+++ TASK MATERIAL

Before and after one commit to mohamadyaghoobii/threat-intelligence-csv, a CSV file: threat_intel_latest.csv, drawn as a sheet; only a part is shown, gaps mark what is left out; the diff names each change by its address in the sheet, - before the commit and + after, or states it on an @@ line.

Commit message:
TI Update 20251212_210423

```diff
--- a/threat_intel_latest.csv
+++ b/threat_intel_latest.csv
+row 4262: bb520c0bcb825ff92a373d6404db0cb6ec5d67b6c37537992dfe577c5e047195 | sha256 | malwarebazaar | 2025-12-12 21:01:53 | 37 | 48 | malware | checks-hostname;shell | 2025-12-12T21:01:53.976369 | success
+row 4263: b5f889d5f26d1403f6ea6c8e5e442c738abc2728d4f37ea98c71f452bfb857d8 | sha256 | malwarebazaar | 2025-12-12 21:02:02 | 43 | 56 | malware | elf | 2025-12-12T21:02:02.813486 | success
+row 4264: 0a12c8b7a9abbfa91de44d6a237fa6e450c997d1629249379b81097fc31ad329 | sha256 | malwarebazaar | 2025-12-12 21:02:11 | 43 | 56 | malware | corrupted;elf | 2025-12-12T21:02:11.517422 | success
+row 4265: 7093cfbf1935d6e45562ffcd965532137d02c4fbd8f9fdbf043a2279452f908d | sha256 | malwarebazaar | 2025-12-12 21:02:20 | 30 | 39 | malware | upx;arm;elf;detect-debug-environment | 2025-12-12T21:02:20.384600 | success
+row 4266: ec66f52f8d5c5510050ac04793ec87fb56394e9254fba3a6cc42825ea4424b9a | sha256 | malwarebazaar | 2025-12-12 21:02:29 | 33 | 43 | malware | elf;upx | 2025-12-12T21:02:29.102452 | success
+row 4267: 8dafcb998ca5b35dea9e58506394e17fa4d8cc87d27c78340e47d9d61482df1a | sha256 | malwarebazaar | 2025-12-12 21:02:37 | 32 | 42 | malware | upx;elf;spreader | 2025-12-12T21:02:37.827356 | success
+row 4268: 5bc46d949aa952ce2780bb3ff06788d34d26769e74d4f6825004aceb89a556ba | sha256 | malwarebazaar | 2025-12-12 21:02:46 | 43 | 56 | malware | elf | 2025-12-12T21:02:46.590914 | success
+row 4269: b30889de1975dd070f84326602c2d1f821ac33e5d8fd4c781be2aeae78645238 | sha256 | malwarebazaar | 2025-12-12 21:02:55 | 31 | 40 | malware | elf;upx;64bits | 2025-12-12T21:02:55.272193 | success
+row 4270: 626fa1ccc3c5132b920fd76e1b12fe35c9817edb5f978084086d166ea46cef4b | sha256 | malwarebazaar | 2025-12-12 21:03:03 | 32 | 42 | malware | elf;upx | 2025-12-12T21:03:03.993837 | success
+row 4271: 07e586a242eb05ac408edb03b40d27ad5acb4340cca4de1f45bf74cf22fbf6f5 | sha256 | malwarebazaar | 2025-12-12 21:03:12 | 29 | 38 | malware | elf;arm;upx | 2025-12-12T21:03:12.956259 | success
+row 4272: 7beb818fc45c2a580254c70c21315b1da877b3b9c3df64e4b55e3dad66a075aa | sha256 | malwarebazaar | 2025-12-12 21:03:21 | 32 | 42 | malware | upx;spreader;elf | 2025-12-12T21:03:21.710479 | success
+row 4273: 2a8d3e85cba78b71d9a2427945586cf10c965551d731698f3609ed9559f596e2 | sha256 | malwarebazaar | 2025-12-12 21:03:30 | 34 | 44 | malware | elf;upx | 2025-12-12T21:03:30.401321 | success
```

++++++

#### YOUR INSTRUCTIONS
Each entry is to be returned in full, character for character.

#### SOLUTION BELOW
Before and after one commit to mohamadyaghoobii/threat-intelligence-csv, a CSV file: threat_intel_latest.csv, drawn as a sheet; only a part is shown, gaps mark what is left out; the diff names each change by its address in the sheet, - before the commit and + after, or states it on an @@ line.

Commit message:
TI Update 20251212_210423

```diff
--- a/threat_intel_latest.csv
+++ b/threat_intel_latest.csv
+row 4262: bb520c0bcb825ff92a373d6404db0cb6ec5d67b6c37537992dfe577c5e047195 | sha256 | malwarebazaar | 2025-12-12 21:01:53 | 37 | 48 | malware | checks-hostname;shell | 2025-12-12T21:01:53.976369 | success
+row 4263: b5f889d5f26d1403f6ea6c8e5e442c738abc2728d4f37ea98c71f452bfb857d8 | sha256 | malwarebazaar | 2025-12-12 21:02:02 | 43 | 56 | malware | elf | 2025-12-12T21:02:02.813486 | success
+row 4264: 0a12c8b7a9abbfa91de44d6a237fa6e450c997d1629249379b81097fc31ad329 | sha256 | malwarebazaar | 2025-12-12 21:02:11 | 43 | 56 | malware | corrupted;elf | 2025-12-12T21:02:11.517422 | success
+row 4265: 7093cfbf1935d6e45562ffcd965532137d02c4fbd8f9fdbf043a2279452f908d | sha256 | malwarebazaar | 2025-12-12 21:02:20 | 30 | 39 | malware | upx;arm;elf;detect-debug-environment | 2025-12-12T21:02:20.384600 | success
+row 4266: ec66f52f8d5c5510050ac04793ec87fb56394e9254fba3a6cc42825ea4424b9a | sha256 | malwarebazaar | 2025-12-12 21:02:29 | 33 | 43 | malware | elf;upx | 2025-12-12T21:02:29.102452 | success
+row 4267: 8dafcb998ca5b35dea9e58506394e17fa4d8cc87d27c78340e47d9d61482df1a | sha256 | malwarebazaar | 2025-12-12 21:02:37 | 32 | 42 | malware | upx;elf;spreader | 2025-12-12T21:02:37.827356 | success
+row 4268: 5bc46d949aa952ce2780bb3ff06788d34d26769e74d4f6825004aceb89a556ba | sha256 | malwarebazaar | 2025-12-12 21:02:46 | 43 | 56 | malware | elf | 2025-12-12T21:02:46.590914 | success
+row 4269: b30889de1975dd070f84326602c2d1f821ac33e5d8fd4c781be2aeae78645238 | sha256 | malwarebazaar | 2025-12-12 21:02:55 | 31 | 40 | malware | elf;upx;64bits | 2025-12-12T21:02:55.272193 | success
+row 4270: 626fa1ccc3c5132b920fd76e1b12fe35c9817edb5f978084086d166ea46cef4b | sha256 | malwarebazaar | 2025-12-12 21:03:03 | 32 | 42 | malware | elf;upx | 2025-12-12T21:03:03.993837 | success
+row 4271: 07e586a242eb05ac408edb03b40d27ad5acb4340cca4de1f45bf74cf22fbf6f5 | sha256 | malwarebazaar | 2025-12-12 21:03:12 | 29 | 38 | malware | elf;arm;upx | 2025-12-12T21:03:12.956259 | success
+row 4272: 7beb818fc45c2a580254c70c21315b1da877b3b9c3df64e4b55e3dad66a075aa | sha256 | malwarebazaar | 2025-12-12 21:03:21 | 32 | 42 | malware | upx;spreader;elf | 2025-12-12T21:03:21.710479 | success
+row 4273: 2a8d3e85cba78b71d9a2427945586cf10c965551d731698f3609ed9559f596e2 | sha256 | malwarebazaar | 2025-12-12 21:03:30 | 34 | 44 | malware | elf;upx | 2025-12-12T21:03:30.401321 | success
```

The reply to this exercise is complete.